**How to complete this task**. From the entries, copy out every line in which the word "tenure" is found.

[Data excerpts]
--- START ---

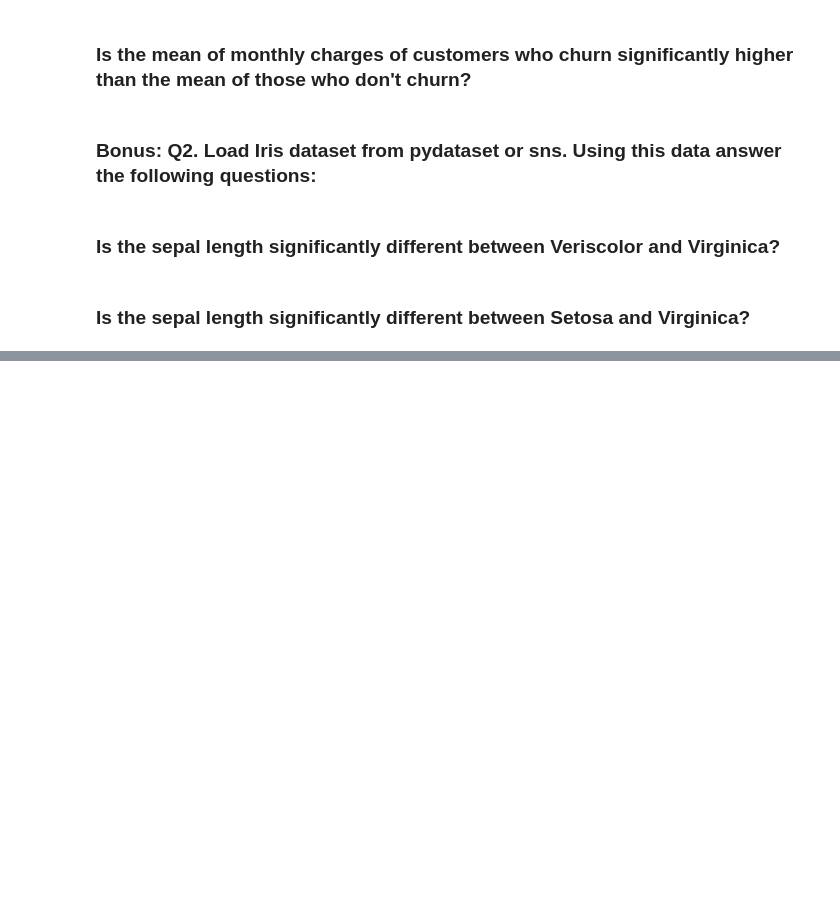
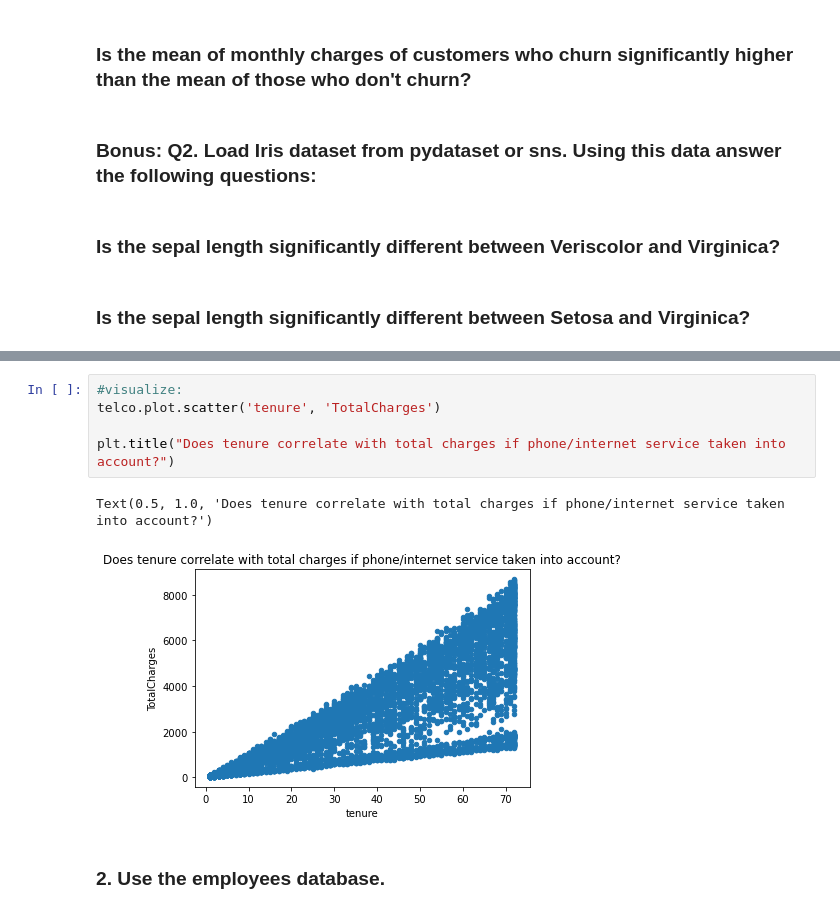
Before and after one commit to aliciag92/statistics-exercises, a Jupyter notebook: hypothesis_testing.ipynb, the cells around one changed output, grey strips where cells are left out. Saved outputs shown, nothing was run; the diff lists cells and outputs as text; blank space fills up the shorter version.

```diff
--- a/hypothesis_testing.ipynb
+++ b/hypothesis_testing.ipynb
@@ -423,0 +519,10 @@ else:
+# %%
+#visualize:
+telco.plot.scatter('tenure', 'TotalCharges')
+
+plt.title("Does tenure correlate with total charges if phone/internet service taken into account?")
+# %% [output]
+Text(0.5, 1.0, 'Does tenure correlate with total charges if phone/internet service taken into account?')
+[figure, added]
+# %% [markdown]
+### 2. Use the employees database.
```
Also changed, not shown: parts of 45 cells of this notebook.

--- END ---

**Final answer**.
+telco.plot.scatter('tenure', 'TotalCharges')
+plt.title("Does tenure correlate with total charges if phone/internet service taken into account?")
+Text(0.5, 1.0, 'Does tenure correlate with total charges if phone/internet service taken into account?')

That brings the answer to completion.